Masked Scheduler's Ratings Smackdown

I have been asked by several of you to elaborate on the issue of developing and programming for cohorts vs. demographics. I'll give it a shot.
When I was at NBC, I asked the GE R&D nerds to develop what I called "Series Life Cycle." I have talked about it here, but simply put, it was a way to look at the historical rating for a show as if you were looking at a patient's chart. You could trend whatever demos you wanted and it did all sorts of other nifty things.
I would use it to evaluate our shows and also see if I could ascertain any signs that competitive shows were showing signs of decline, and more importantly, why. You could also see that different genres had different life-cycle patterns.
Series life cycle came in handy and had a lot to do with how we managed "Law & Order," "Homicide" and "Mad About You," to name a few. We also used it to make the move of "Frasier" over to Tuesday against "Roseanne."
I would spend lots of time with the application, and one thing I noticed was a pattern to several FOX serialized shows like "Beverly Hills, 90210" and "Melrose Place." They were considered 12-24 female-oriented dramas, but what I observed was that the teens quickly left the show after a year or so, and the older 18-34 and 35-49 demos started to gain in audience. It occurred to me that I was seeing two phenomena at work.
First, people get older, so these shows weren't losing their teen viewers; rather their teen viewers were now 18-34s, and they were staying with the show. They just occupied a different demo break.
Second, these shows were not replenishing the teen viewers, and I started to realize that it was because a show was talking to a cohort and not a demo. Those moving into the teen demographic were looking for shows that spoke to them, not to their older brothers and sisters.
Programming for demos and not cohorts got both The WB and MTV in trouble. I think that if you target the younger part of the audience, you need to refresh your programming philosophy more than at a broadcast network like CBS, which keeps the lights on for you as you approach your later years.
Animation is a whole other story. There is something more universal about it, and it always amazed me that one of the most successful Saturday morning shows for decades was Bugs Bunny. Its audience kept replenishing itself.
Demos are arbitrary age breaks, but cohorts travel with a group through their evolving life experience, and each cohort is different. If that can be factored into programming you are ahead of the game.
Email me at with thoughts or tweet me @maskedscheduler.

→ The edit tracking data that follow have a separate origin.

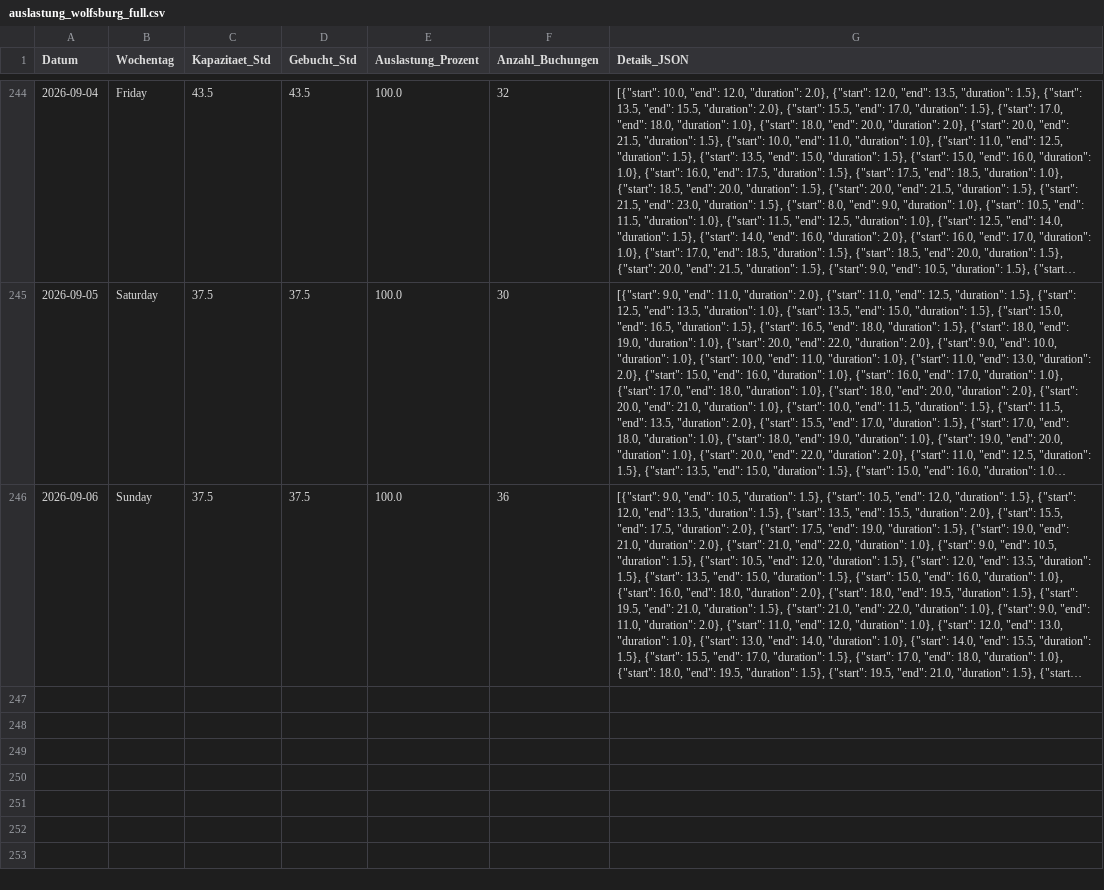
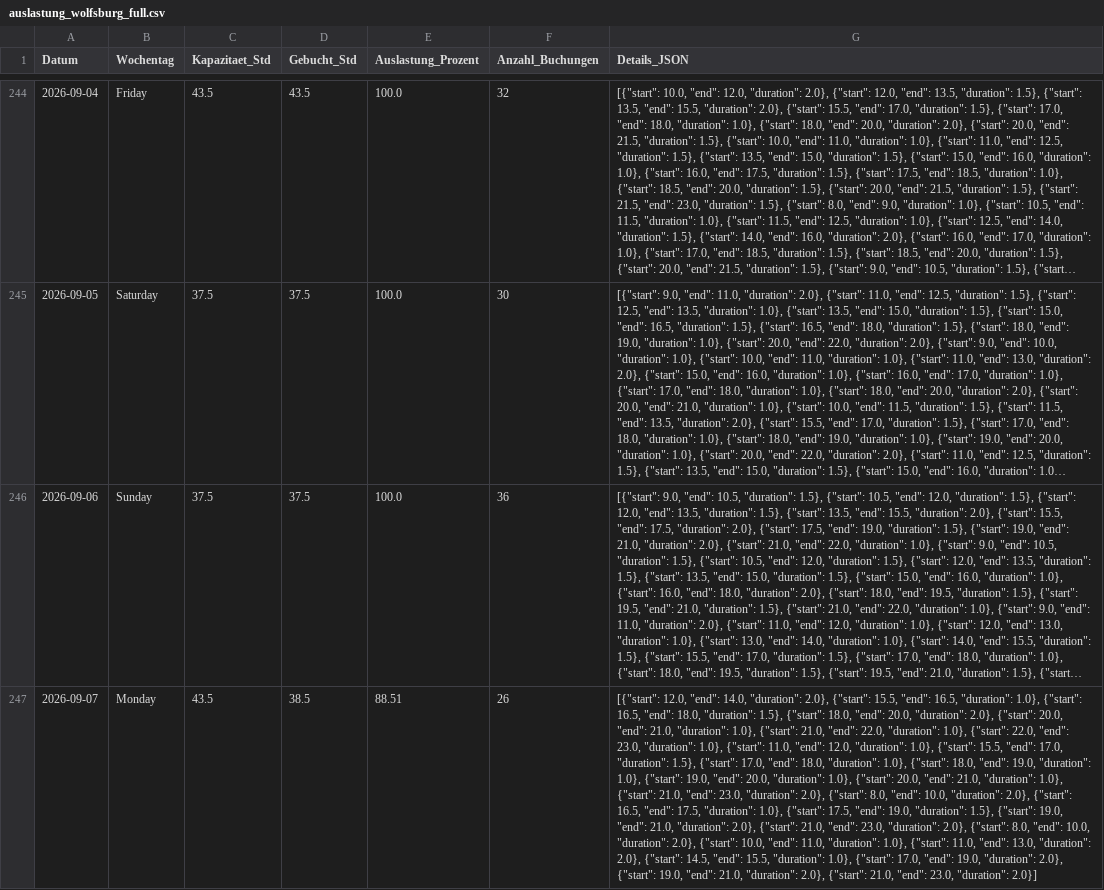
Before and after one commit to fidelioluc/cc_scrape, a CSV file: auslastung_wolfsburg_full.csv, drawn as a sheet; only a part is shown, gaps mark what is left out; long unchanged cells end in …; the diff names each change by its address in the sheet, - before the commit and + after, or states it on an @@ line.

```diff
--- a/auslastung_wolfsburg_full.csv
+++ b/auslastung_wolfsburg_full.csv
+row 247: 2026-09-07 | Monday | 43.5 | 38.5 | 88.51 | 26 | [{"start": 12.0, "end": 14.0, "duration": 2.0}, {"start": 15.5, "end": 16.5, "duration": 1.0}, {"start": 16.5, "end": 18.0, "duration": 1.5}, {"start": 18.0, "end": 20.0, "duration": 2.0}, {"start": 20.0, "end": 21.0, "duration": 1.0}, {"start": 21.0, "end": 22.0, "duration": 1.0}, {"start": 22.0, "end": 23.0, "duration": 1.0}, {"start": 11.0, "end": 12.0, "duration": 1.0}, {"start": 15.5, "end": 17.0, "duration": 1.5}, {"start": 17.0, "end": 18.0, "duration": 1.0}, {"start": 18.0, "end": 19.0, "duration": 1.0}, {"start": 19.0, "end": 20.0, "duration": 1.0}, {"start": 20.0, "end": 21.0, "duration": 1.0}, {"start": 21.0, "end": 23.0, "duration": 2.0}, {"start": 8.0, "end": 10.0, "duration": 2.0}, {"start": 16.5, "end": 17.5, "duration": 1.0}, {"start": 17.5, "end": 19.0, "duration": 1.5}, {"start": 19.0, "end": 21.0, "duration": 2.0}, {"start": 21.0, "end": 23.0, "duration": 2.0}, {"start": 8.0, "end": 10.0, "duration": 2.0}, {"start": 10.0, "end": 11.0, "duration": 1.0}, {"start": 11.0, "end": 13.0, "duration": 2.0}, {"start": 14.5, "end": 15.5, "duration": 1.0}, {"start": 17.0, "end": 19.0, "duration": 2.0}, {"start": 19.0, "end": 21.0, "duration": 2.0}, {"start": 21.0, "end": 23.0, "duration": 2.0}]
```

Broadcast primetime live + same-day ratings for Thursday, March 29, 2018

The numbers for Thursday:

Time Show Adults 18-49 rating/share
Viewers (millions)
8 p.m. The Big Bang Theory (CBS) 2.4/11 12.94
Grey’s Anatomy (ABC) 1.7/7 6.99
Superstore (NBC) 0.8/3 2.94
Gotham (FOX) 0.7/3 2.38
Supernatural (The CW) 0.7/3 2.00
8:30 p.m. Young Sheldon (CBS) 2.0/9 11.69
AP Bio (NBC) 0.6/2 2.10
9 p.m. Mom (CBS) 1.4/6 8.66
Station 19 (ABC) 1.2/5 5.83
Will & Grace (NBC) 0.9/4 3.73
Showtime at the Apollo (FOX) 0.6/3 2.48
Arrow (The CW) 0.4/2 1.14
9:30 p.m. Life in Pieces (CBS) 1.0/4 6.20
Champions (NBC) 0.5/2 1.92
10 p.m. SWAT (CBS) 0.9/4 5.34
Chicago Fire (NBC) 0.9/4 5.26
Scandal (ABC) 0.8/3 3.76


“Station 19” improved a little bit in its second week on ABC, but “Scandal” suffered some in a later timeslot. NBC’s comedies and “Chicago Fire” came in low.

“Station 19” posted a 1.2 rating among adults 18-49, up from 1.1 for last week’s two-hour premiere. (It was at 1.2 for its first hour.) “Grey’s Anatomy” (1.7) was off two tenths of a point, and “Scandal” fell three tenths to 0.8.

On NBC, “Superstore” (0.8), “AP Bio” (0.6), “Will & Grace” (0.9) and “Champions” (0.5) all hit or tied season lows. “Chicago Fire” also tied its season low at 0.9.

CBS led the night, although its comedies were also down some: “The Big Bang Theory” (2.4) and “Life in Pieces” (1.0) fell two tenths, and “Young Sheldon” (2.0) and “Mom” (1.4) lost a tenth apiece. “SWAT” held steady at 0.9.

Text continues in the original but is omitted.